Sunny with a chance of Hailstones
Armstrong Whitworth Whitley
somewhere in Scotland.
(Distance covered = 12.5 mile/Ascent =+790m)

Second last day of my walking holiday in Scotland while the Girls were away at the Canadian Highland Dancing Championships in 2014.

I had a bit of a lie in and didn't set off walking until 7.30am, but as it wouldn't get dark until 10pm or thereabouts I would still have plenty of time to reach a very remote wrecksite of an Armstrong Whitworth Whitley.

8am on the way out.

8pm on the way back

I wasn't sure which way the weather was going to turn but after about an hour my undoubted good luck with the Scottish Weather kicked in, and halfway up an initial steep climb out of the glen where I had parked the car the sun was out.

Followed that road for quite a way

Once up out of the glen it was a very pleasant walk along a relatively flat Landy track for a good few miles with superb views on offer all around. I had to leave the Landrover track and head off cross country for the last mile or so to reach the crashsite, so that was a bit harder going through numerous bogs and peat hags.

Shattered and burnt out remains of the Whitley on a remote moorland miles from anywhere

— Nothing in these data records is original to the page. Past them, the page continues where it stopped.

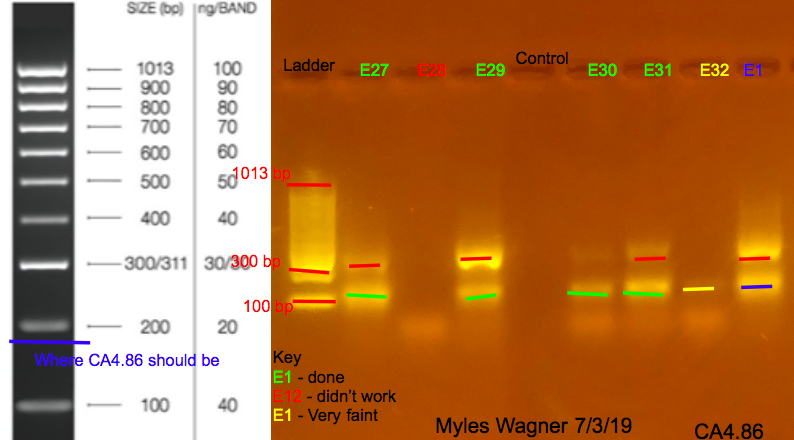
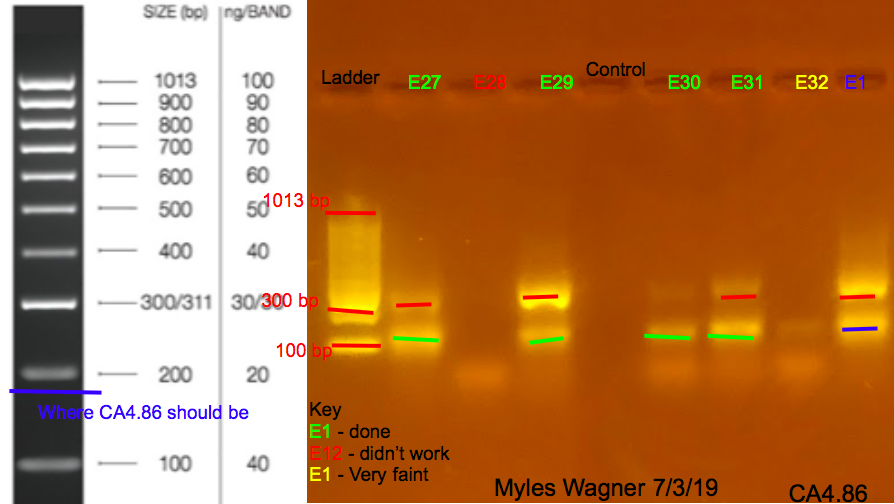
updating posts with new information

diff --git a/_posts/2019-7-3-CA4_PCR3.md b/_posts/2019-7-3-CA4_PCR3.md
@@ -76,6 +76,8 @@ This is the resulting Gel
 
 Many of these had multiple bands show up meaning somthing else was amplified from the sample. further tests will try to eliminate that band
 
-E30 showed up in this Gel. E30 has not shown up in most of the past primers so this should be double checked
+Originally the bottom bands were thought to be in the right place while the top bands were not the correct amplification
+    However after doing more PCRs is was reaized that it was the other way around. 
+This also cleared up the mystery of why it seemed like E30 E34 E35 E36 and E37 were working when they usually do not show up in PCRs
 
-E34 E35 E36 and E37 also have shown up for the first time in this Gel 
+some of these should be tested agian to confirm this conclusion s correct.

diff --git a/_posts/2019-7-3-CA4_PCR2.md b/_posts/2019-7-3-CA4_PCR2.md
@@ -76,5 +76,6 @@ This is the resulting Gel
 
 Many of these had multiple bands show up meaning somthing else was amplified from the sample. further tests will try to eliminate that band
 
-E20 showed up in this Gel in the right place, this is suspicious since E20 has not shown up for any other primer so far
-    this should be tested again to confirm that it is correct
+Originally the bottom bands were thought to be in the right place while the top bands were not the correct amplification
+    However after doing more PCRs is was reaized that it was the other way around. 
+This also cleared up the mystery of why it seemed like E20 was working for the first time in any PCR.

diff --git a/_posts/2019-7-8-CA4_PCR4.md b/_posts/2019-7-8-CA4_PCR4.md
@@ -75,3 +75,6 @@ This is the resulting Gel
 
 ### Notes
 
+These two sets had an anealing temperature of 51°C they worked well and the secound band that was showing up in previous PCRs seemed to have gone away
+
+This Gel had slightly more clear results than the gel with a higher temperature so 51°C is what I will use going forward.

diff --git a/_posts/2019-7-8-CA4_PCR5.md b/_posts/2019-7-8-CA4_PCR5.md
@@ -76,3 +76,7 @@ This is the resulting Gel
 
 
 ### Notes
+
+These two sets had an anealing temperature of 52°C they worked well and the secound band that was showing up in previous PCRs seemed to have gone away
+
+however these were very blurry and so using an annealing temp of 51°C may be the best option going forward.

The location of this crashsite is not very well known, the grid ref I had was about 1km away where a couple of panels have been blown by the wind and the published grid ref is about 2km away. I managed to happen upon the main crashsite as when I found the panels at the grid ref I had, I figured they had been blown there by the wind, so I walked into the wind.

Not the sort of place to get caught in a deluge of Hailstone.

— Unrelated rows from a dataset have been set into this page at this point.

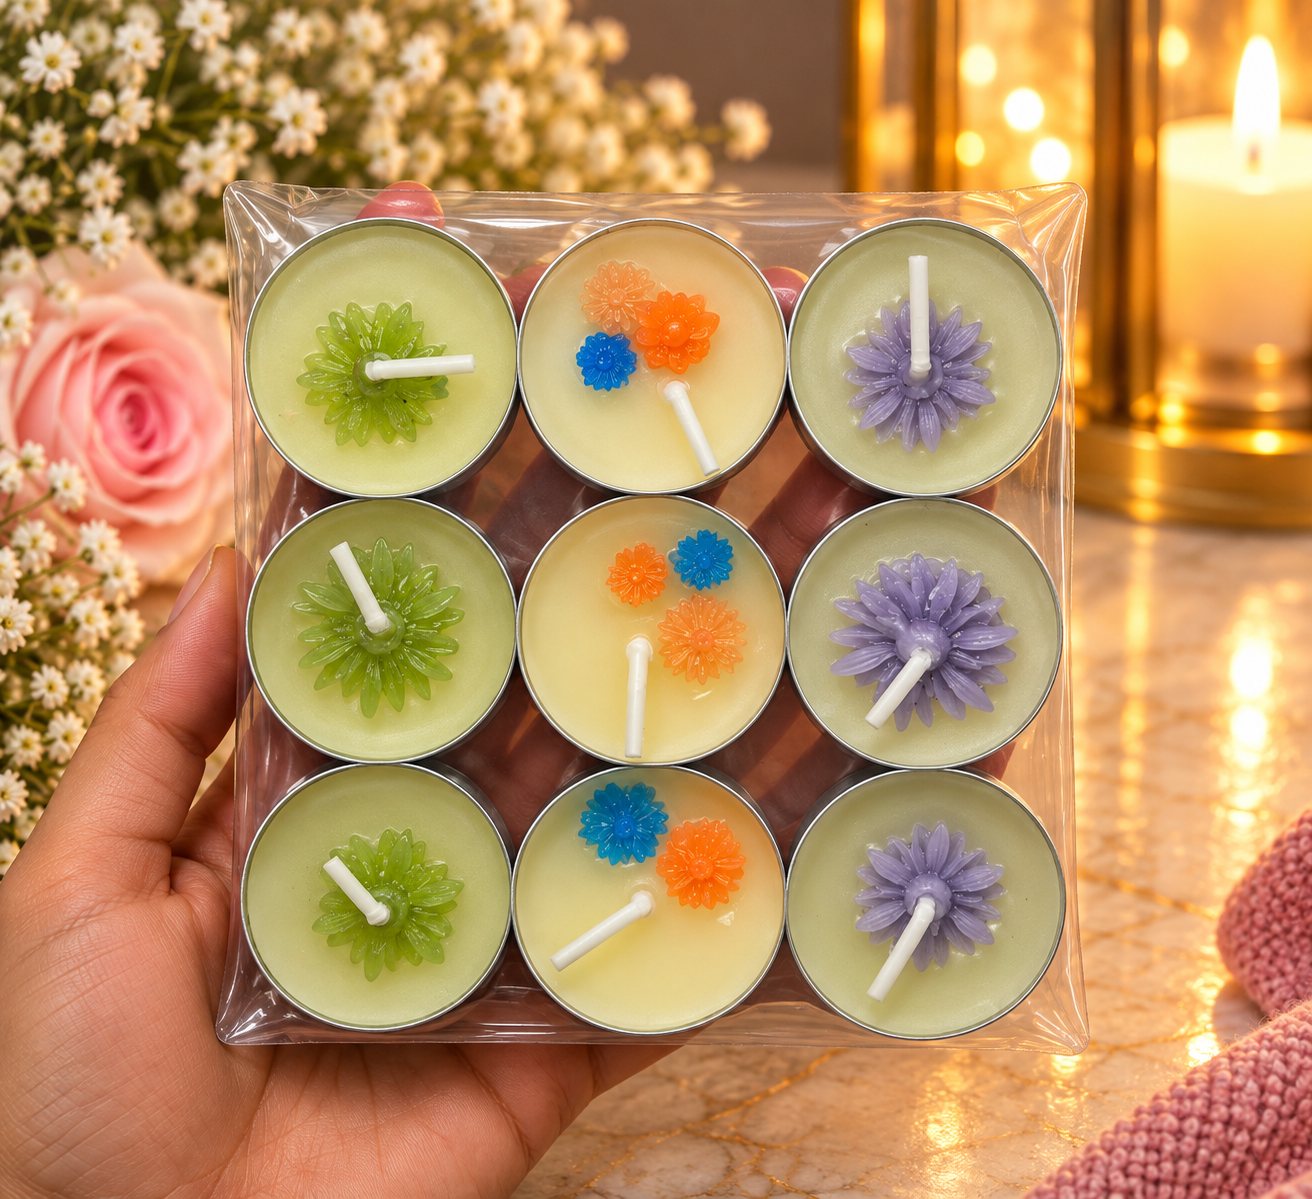
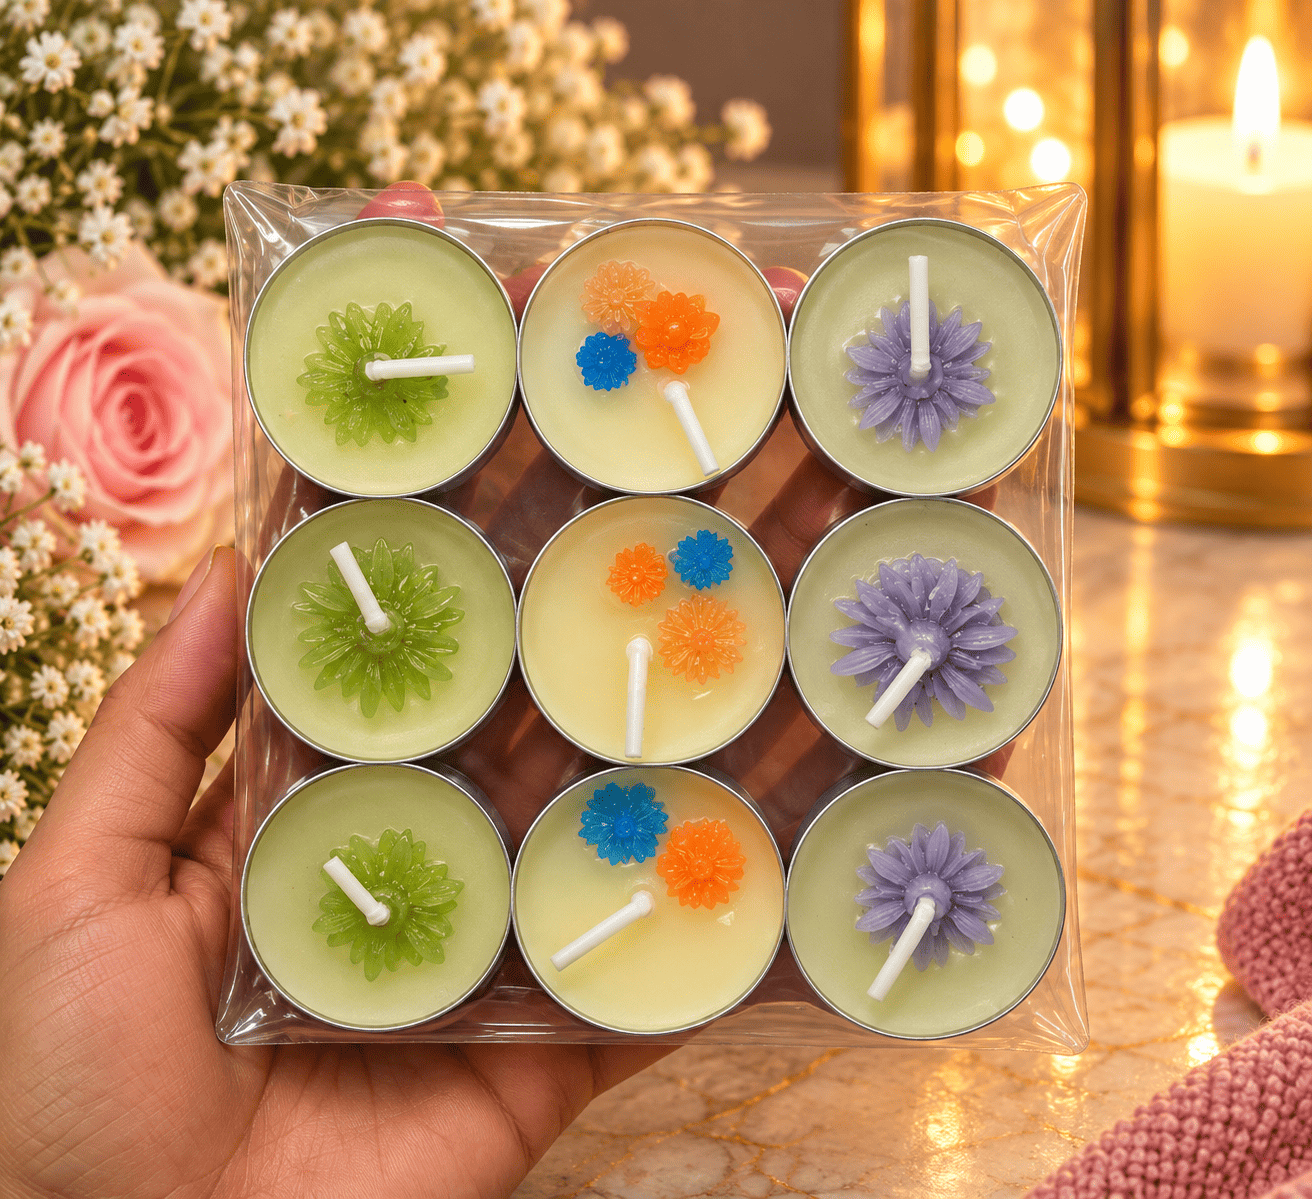
added new products to my page and additional photos for candles

diff --git a/script.js b/script.js
@@ -7,9 +7,9 @@ const CONFIG = {
   phoneDisplay: "+977 9810225214",
 
   // TODO: replace these with your real profile links
-  facebook:  "https://www.facebook.com/share/1CKa8Yg5dT/",
-  tiktok:    "https://www.tiktok.com/@aromayaaa",
-  instagram: "https://www.instagram.com/aromayaaa"
+  facebook:  "https://www.facebook.com/aromaya",
+  tiktok:    "https://www.tiktok.com/@aromaya",
+  instagram: "https://www.instagram.com/aromayaa"
 };
 
 /* =====================================================
@@ -36,7 +36,7 @@ const candles = [
     pricePure: 270,
     description: "An adorable handmade bear candle — cute for gifting, décor and cozy corners.",
     details: ["Handmade in Nepal", "Available in soy-paraffin blend or pure soy wax", "Choose your own colour & scent"],
-    images: ["image-ecom/bear.PNG"]
+    images: ["image-ecom/bear.PNG", "image-ecom/bear1.PNG", "image-ecom/bear2.PNG"]
   },
   {
     id: "peony",
@@ -46,7 +46,7 @@ const candles = [
     pricePure: 215,
     description: "A flower-inspired candle with a delicate shape that works beautifully for gifting and décor.",
     details: ["Handmade in Nepal", "Available in soy-paraffin blend or pure soy wax", "Choose your own colour & scent"],
-    images: ["image-ecom/peony1.PNG", "image-ecom/peony.PNG"]
+    images: ["image-ecom/peony.PNG", "image-ecom/peony1.PNG", "image-ecom/peony2.PNG", "image-ecom/peony3.PNG"]
   },
   {
     id: "rose",
@@ -87,7 +87,7 @@ const candles = [
     noScent: true,
     description: "An elegant spiral taper candle, unscented — beautiful for dinner tables and décor.",
     details: ["Handmade in Nepal", "Available in soy-paraffin blend or pure soy wax", "Choose your own colour", "Unscented"],
-    images: ["image-ecom/spiral-taper.PNG"]
+    images: ["image-ecom/spiral-taper-unscented.jpg"]
   },
   {
     id: "spiral-taper-scented",
@@ -108,7 +108,7 @@ const candles = [
     noScent: true,
     description: "A pack of 9 classic white tealights for everyday use, décor and diyas.",
     details: ["Pack of 9 tealights", "Handmade in Nepal", "Available in soy-paraffin blend or pure soy wax", "Classic white"],
-    images: ["image-ecom/flower-tea3.PNG"]
+    images: ["image-ecom/basic-white-tealight.PNG"]
   },
   {
     id: "tealight-flower-scented",
@@ -118,7 +118,7 @@ const candles = [
     pricePure: 345,
     description: "A pack of 9 flower-shaped tealights with your choice of fragrance.",
     details: ["Pack of 9 tealights", "Handmade in Nepal", "Available in soy-paraffin blend or pure soy wax", "Choose your own colour & scent"],
-    images: ["image-ecom/flower-tea1.PNG"]
+    images: ["image-ecom/flower-tea1.PNG","image-ecom/flower-tea3.PNG"]
   },
   {
     id: "tealight-color-scented",
@@ -128,7 +128,7 @@ const candles = [
     pricePure: 345,
     description: "A pack of 9 colourful tealights with your choice of fragrance.",
     details: ["Pack of 9 tealights", "Handmade in Nepal", "Available in soy-paraffin blend or pure soy wax", "Choose your own colour & scent"],
-    images: ["image-ecom/colorful-tea1.PNG"]
+    images: ["image-ecom/colorful-tea1.PNG", "image-ecom/colorful-tea3.PNG"]
   },
   {
     id: "tealight-flower-plain",
@@ -152,16 +152,16 @@ const candles = [
     details: ["Pack of 9 tealights", "Handmade in Nepal", "Available in soy-paraffin blend or pure soy wax", "Choose your own colour", "Unscented"],
     images: ["image-ecom/colorful-tea2.PNG"]
   },
-  // {
-  //   id: "custom",
-  //   name: "Custom Candle",
-  //   category: "Custom Orders",
-  //   priceBlend: null,
-  //   pricePure: null,
-  //   description: "Looking for a particular shape, colour, scent, quantity or gifting idea? Tell us and we'll make it for you.",
-  //   details: ["Colour options available", "Scent options available", "Bulk / gifting orders", "Contact us for availability"],
-  //   images: []
-  // }
+  {
+    id: "custom",
+    name: "Custom Candle",
+    category: "Custom Orders",
+    priceBlend: null,
+    pricePure: null,
+    description: "Looking for a particular shape, colour, scent, quantity or gifting idea? Tell us and we'll make it for you.",
+    details: ["Colour options available", "Scent options available", "Bulk / gifting orders", "Contact us for availability"],
+    images: []
+  }
 ];
 
 const combos = [
@@ -183,7 +183,7 @@ const combos = [
     pricePure: 360,
     description: "A gift-ready set of 3 handmade candles: Peony, Tulip and Tealight.",
     details: ["Peony candle", "Tulip candle", "Tealight (pack)", "Handmade in Nepal", "Choose your own colour & scent"],
-    images: ["image-ecom/peony-rose-tea1.PNG"]
+    images: ["image-ecom/peony-rose-tulip.PNG"]
   },
   {
     id: "combo-bear-rose-tealight",
@@ -213,7 +213,7 @@ const combos = [
     pricePure: 520,
     description: "A gift-ready set of 3 handmade candles: Bear, Peony and Tulip.",
     details: ["Bear candle", "Peony candle", "Tulip candle", "Handmade in Nepal", "Choose your own colour & scent"],
-    images: ["image-ecom/bear-heart-tea.PNG"]
+    images: ["image-ecom/bear-rose-tea.PNG"]
   },
   {
     id: "combo-bear-rose-peony-heart",
@@ -227,6 +227,11 @@ const combos = [
   }
 ];
 
+/* Raw materials.
+   - Simple item:      price: "Rs. 25 (per pc)"
+   - Item with sizes / types: use variants: [{ label, price }]
+       price can be a number (Rs.) or null (= "Message for price")
+   - note: optional line shown under the price (good for "more sizes available")  */
 const materials = [
   {
     id: "mat-tealight-container",
@@ -236,6 +241,81 @@ const materials = [
     description: "Ready-to-pour tealight container with a wick already fitted — just add your wax.",
     details: ["Wick included", "Sold per piece"],
     images: ["image-ecom/tealight.png"]
+  },
+
+  {
+    id: "mat-sized-item",
+    name: "Self Adhesive Clear Plastic Seal Pouch",
+    category: "Packaging",
+    variants: [
+      { label: "5 × 5 inch", price: 3 },
+      { label: "Your required size", price: null }   // shows "Message for price"
+    ],
+    unit: "per pc",
+    note: "More sizes available — message us on WhatsApp for size & price.",
+    description: "Describe the item here.",
+    details: ["Transparent plastic bag perfect for packaging with adhesive on one side for self seal"],
+    images: ["image-ecom/adhesive-packaging.jpg"]
+  },
+
+  {
+    id: "mat-wax",
+    name: "Candle Wax",
+    category: "Wax",
+    variants: [
+      { label: "Pure soy wax", price: 800 },
+      { label: "Soy-paraffin blend", price: 500 },
+      { label: "Paraffin wax", price: 450 }
+    ],
+    unit: "per kg",   // TODO: change if your wax price is not per kg
+    description: "Wax for making your own candles. Choose from pure soy, soy-paraffin blend or paraffin.",
+    details: ["Pure soy wax — Rs. 800", "Soy-paraffin blend — Rs. 500", "Paraffin wax — Rs. 450"],
+    images: ["image-ecom/pure-soy-wax-mold.jpeg", "image-ecom/soy-paraffin-blend-wax.jpeg","image-ecom/paraffin-wax.jpg"]
+  },
+  {
+    id: "mat-diyo",
+    name: "Designer Diyo",
+    category: "Diyo",
+    price: "Rs. 25 (per pc)",
+    description: "Not your basic clay diyo — these have very fine detailing and carved-style designs. Beautiful for Tihar, Diwali, gifting and décor, or as a candle container.",
+    details: ["Fine detailed, carved-style design", "Perfect for Tihar / Diwali", "Sold per piece"],
+    images: ["image-ecom/diyo1.jpeg", "image-ecom/diyo2.jpeg", "image-ecom/diyo3.jpeg"]
+  },
+  {
+    id: "mat-scale-compact",
+    name: "Electronic Compact Scale",
+    category: "Weighing Scales",
+    price: "Rs. 600 (per pc)",
+    description: "Compact and portable electronic scale with a tare (zero) function.",
+    details: [
+      "Max capacity: 10 kg (10000 g / 1 g accuracy)",
+      "Size (L × W × H): 225 × 155 × 43 mm",
+      "Weight: 440 / 580 g",
+      "In the box: 1 × 10 kg electronic compact scale, 2 × AA batteries"
+    ],
+    images: ["image-ecom/electronic-compact-scale.jpg"]
+  },
+  {
+    id: "mat-scale-kitchen",
+    name: "Electronic Kitchen Scale",
+    category: "Weighing Scales",
+    price: "Rs. 500 (per pc)",
+    description: "Compact and portable electronic kitchen scale with a tare (zero) function.",
+    details: [
+      "Max capacity: 10 kg (10000 g / 1 g accuracy)",
+      "Size (L × W × H): 24 × 16.5 × 3.5 cm",
+      "In the box: 1 × 10 kg electronic digital kitchen food portable weighing scale, 2 × AA batteries"
+    ],
+    images: ["image-ecom/electronic-kitchen-scale.webp"]
+  },
+  {
+    id: "mat-thermometer",
+    name: "Thermometer",
+    category: "Thermometer",
+    price: "Rs. 650",
+    description: "Can be used for candle making as well as cooking.",
+    details: ["comes with battery, can measure extremely high temperatures"],
+    images: ["image-ecom/thermometer.webp"]
   }
 ];
 
@@ -271,7 +351,11 @@ const photoMarkup = p => {
 };
 
 function cardPrice(p, type) {
-  if (type === "material") return p.price;
+  if (type === "material") {
+    if (!p.variants) return p.price;
+    const nums = p.variants.map(v => v.price).filter(v => v != null);
+    return nums.length ? (p.variants.length > 1 ? "From " : "") + rs(Math.min(...nums)) + (p.unit ? ` (${p.unit})` : "") : "Message for price";
+  }
   if (p.priceBlend == null) return "Message for price";
   return `From ${rs(p.priceBlend)}`;
 }
@@ -335,7 +419,13 @@ function updateOrder() {
   let msg;
 
   if (currentType === "material") {
-    msg = `Hi Aromaya! I'd like to order: ${p.name} (${p.price}).`;
+    if (p.variants) {
+      const v = p.variants[Number(document.querySelector('input[name="variant"]:checked')?.value || 0)];
+      price = v.price == null ? "Message for price" : rs(v.price) + (p.unit ? ` (${p.unit})` : "");
+      msg = `Hi Aromaya! I'd like to order: ${p.name} — ${v.label} (${price}).`;
+    } else {
+      msg = `Hi Aromaya! I'd like to order: ${p.name} (${p.price}).`;
+    }
   } else {
     const wax = selectedWax();
     const waxName = wax === "pure" ? "Pure soy wax" : "Soy-paraffin blend";
@@ -361,6 +451,30 @@ function openProduct(id) {
   document.getElementById("modalName").textContent = p.name;
   document.getElementById("modalDescription").textContent = p.description;
   document.getElementById("modalDetails").innerHTML = p.details.map(x => `<div class="detail-item">${x}</div>`).join("");
+
+  // extra UI for raw materials with sizes / types
+  document.getElementById("variantBox")?.remove();
+  document.getElementById("modalNote")?.remove();
+  if (p.note) {
+    const n = document.createElement("p");
+    n.id = "modalNote";
+    n.textContent = p.note;
+    n.style.cssText = "background:var(--peach);border-left:4px solid var(--terracotta);padding:10px 14px;border-radius:8px;font-size:14px;font-weight:600;color:var(--brown);margin:0 0 16px";
+    document.getElementById("modalDescription").after(n);
+  }
+  if (p.variants) {
+    const box = document.createElement("fieldset");
+    box.id = "variantBox";
+    box.className = "wax-choice";
+    box.style.margin = "0 0 8px";
+    box.innerHTML = `<legend>${p.variants.length > 1 ? "Choose an option" : "Option"}</legend>` + p.variants.map((v, i) => `
+      <label class="wax-card">
+        <input type="radio" name="variant" value="${i}" ${i === 0 ? "checked" : ""}>
+        <span class="wax-body"><strong>${v.label}</strong><em>${v.price == null ? "Message for price" : rs(v.price)}</em></span>
+      </label>`).join("");
+    box.addEventListener("change", updateOrder);
+    document.getElementById("modalDetails").before(box);
+  }
 
   // options only for candles & combos
   const showOptions = currentType !== "material";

Not long after arriving at the crashsite the sky turned a bit angry and a brief storm of rather large hailstones ensued, I made a shelter out of some pieces of the Whitley and ate my sandwiches while I waited for the storm to pass. It sounded like someone was chucking marbels at the alluminium panel I was sheltering under.

Just after the hailstones relented.

A battered and toasted R1155 wireles at the wrecksite.

An intact R1155 wireless at Duxford, for comparison

There are lots of interesting parts still at this site, most probably due to the fact that Souvenier Hunters aren't aware of its location. I spent a good 3 hours looking around and photographng pieces before having to set off on the long walk back to the Pug.

Usually stuff like this has been pilfered by souvenier hunters long ago.

More crashsite photos.

Lovely evening to finish off a very enjoyable day

Usually the slog back to the car can prove to be a bit of a chore but on this day, (once the hailstorm had passed), the weather was so nice it was really enjoyable and I even made a few diversions to take photos of the scenery.

Heather, the beautiful little flower that my beautiful little girl is named after.

I did try to not give away the location of this site as there was a lot of interesting bits still in situ, but since my visit some muppet has been giving guided tours to it, so unfortunately all the 'interesting stuff' is probably now in someone's garden shed.